The top three ranked male tennis players, Novak Djokovic, Stefanos Tsitsipas and Daniil Medvedev, have refused to disclose their vaccination status citing medical privacy.
Meanwhile, a recent report from The Association of Tennis Professionals has revealed that only 35% of male players and 40% of female players on the tour double jab.
Victoria’s Prime Minister Daniel Andrews said his state would not request exemptions for unvaccinated tennis players ahead of the Australian Open. Pictured is Novak Djokovic after his win this year.
The Victoria Premier’s comments came hours after Morrison insisted that unvaccinated players would receive an exemption to play.
“They will have to be quarantined for two weeks, in the same way that a skilled worker who has come to repair a boiler … or something like that, they can get exemptions to do that,” he told 2GB on Wednesday.
“We’ve been providing waivers for workers to come in and do these kinds of things throughout the pandemic.”
Responding later, Andrews said his decision was made on “behalf of all vaccinated Victorians who have done the right thing.”
“We will host the event, but we will not request an exemption for unvaccinated players to come here. And that’s the only fair thing to do, ”he continued.
He said that the hundreds of thousands of spectators who watch the event will also need to be vaccinated.
“All the people who are watching tennis at the Australian Open are going to have a double void, all the people who work there are going to have a double void,” Andrews said.
“It is logical that if you want to enter the country to be part of that tournament, you should also have a double void.”
Former Immigration Minister Alex Hawke shared a similar opinion, saying that players must be fully vaccinated to enter the country as other travelers did.
Andrews’ comments contradicted the words of Scott Morrison, who said early Wednesday that unvaccinated players could enter Australia as long as they are quarantined for two weeks.
The tournament will kick off in Melbourne Park at the end of January and the crowd will also need to get a double dose (pictured, Naomi Osaka at the Australian Open in February 2021).
The Victorian prime minister said he believed the federal government had shared that view as well.
“Once again, I perfectly supported the opinion of Minister Hawke, which I took to be the opinion of the federal government and it seems that that is not the case,” Andrews said.
The focus is now on world number one Novak Djokovic, who has yet to reveal his vaccination status.
If the tennis star can’t change her stance on the mandatory jab, it may mean she can’t defend her Australian Open title.
Speaking last week to the Serbian newspaper Blic, the athlete did not reveal anything and said he was not sure he would be able to travel to Melbourne.
“Things start as they are, I still don’t know if I will go to Melbourne,” said Djokovic.

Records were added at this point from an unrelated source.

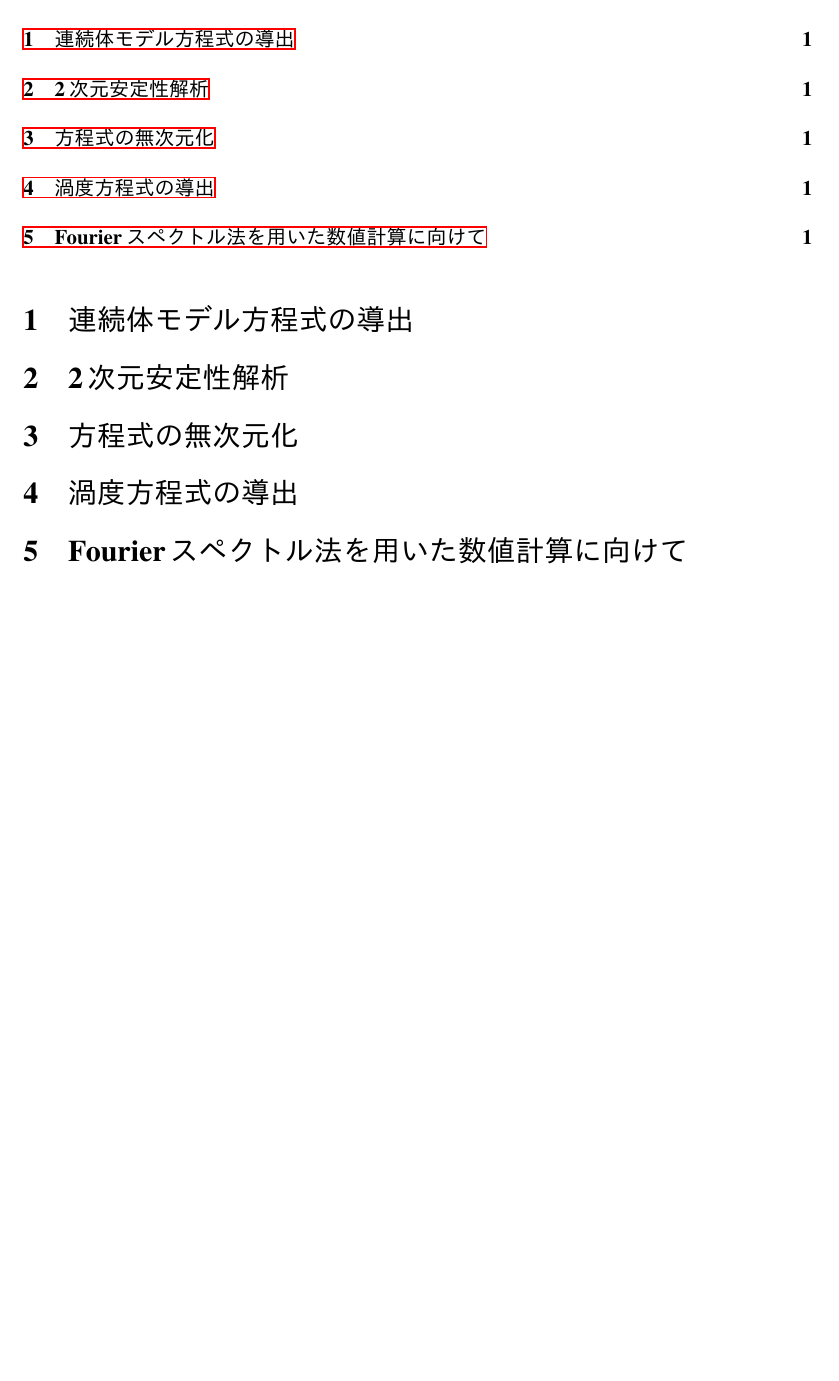
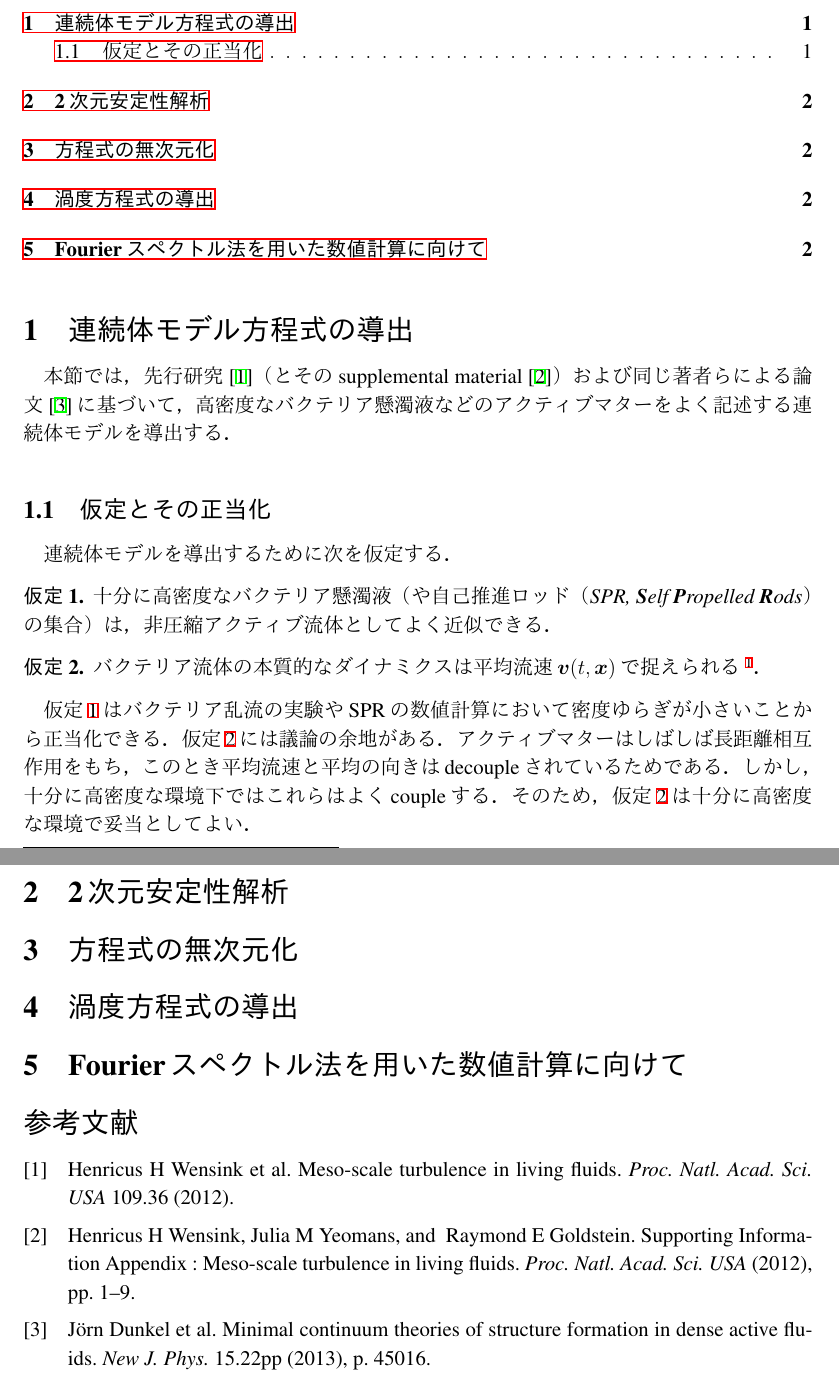
Before and after one commit to ryo-ARAKI/active_mattar_continuous_model, a LaTeX document (doc/active_mattar_continuous_model.tex): part of the page before the commit and two parts of pages 1 and 2 of 2 after it, the two joined at a grey line, cut so that both start at the same text, the shorter picture padded with empty space. The pictures show the PDF file doc/active_mattar_continuous_model.pdf that the author committed with the source.

Commit message:
doc: Write '仮定とその正当化' subsection

```diff
--- a/doc/active_mattar_continuous_model.tex
+++ b/doc/active_mattar_continuous_model.tex
@@ -47,6 +47,33 @@
 \tableofcontents
 
 \section{連続体モデル方程式の導出}
+\label{sec:derive_continuous_model}
+
+本節では，先行研究~\cite{Wensink2012b}（とその supplemental material~\cite{Wensink2012a}）および同じ著者らによる論文~\cite{Dunkel2013a}に基づいて，高密度なバクテリア懸濁液などのアクティブマターをよく記述する連続体モデルを導出する．
+
+
+\subsection{仮定とその正当化}
+\label{subsec:assumptions_justification}
+
+連続体モデルを導出するために次を仮定する．
+
+\begin{assumption}
+  \label{as:incompressibility}
+  十分に高密度なバクテリア懸濁液（や自己推進ロッド（SPR, \textbf{S}elf \textbf{P}ropelled \textbf{R}ods）の集合）は，非圧縮アクティブ流体としてよく近似できる．
+\end{assumption}
+
+\begin{assumption}
+  \label{as:mean_velocity_field}
+  バクテリア流体の本質的なダイナミクスは平均流速\(\vb*{v}(t,\vb*{x})\)で捉えられる~\footnote{ここでの「平均」は粗視化して連続場として捉えるという意味か？}．
+\end{assumption}
+
+仮定\ref{as:incompressibility}はバクテリア乱流の実験やSPRの数値計算において密度ゆらぎが小さいことから正当化できる．
+仮定\ref{as:mean_velocity_field}には議論の余地がある．
+アクティブマターはしばしば長距離相互作用をもち，このとき平均流速と平均の向きはdecoupleされているためである．
+しかし，十分に高密度な環境下ではこれらはよくcoupleする．
+そのため，仮定\ref{as:mean_velocity_field}は十分に高密度な環境で妥当としてよい．
+
+
 
 
 \section{2次元安定性解析}
```
Also changed, not shown: doc/active_mattar_continuous_model.pdf.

‘I will not reveal my status whether I have been vaccinated or not, it is a private matter and an inappropriate investigation.
‘Of course I want to go, Australia is my most successful Grand Slam tournament. I want to compete, I love this sport and I am still motivated. ”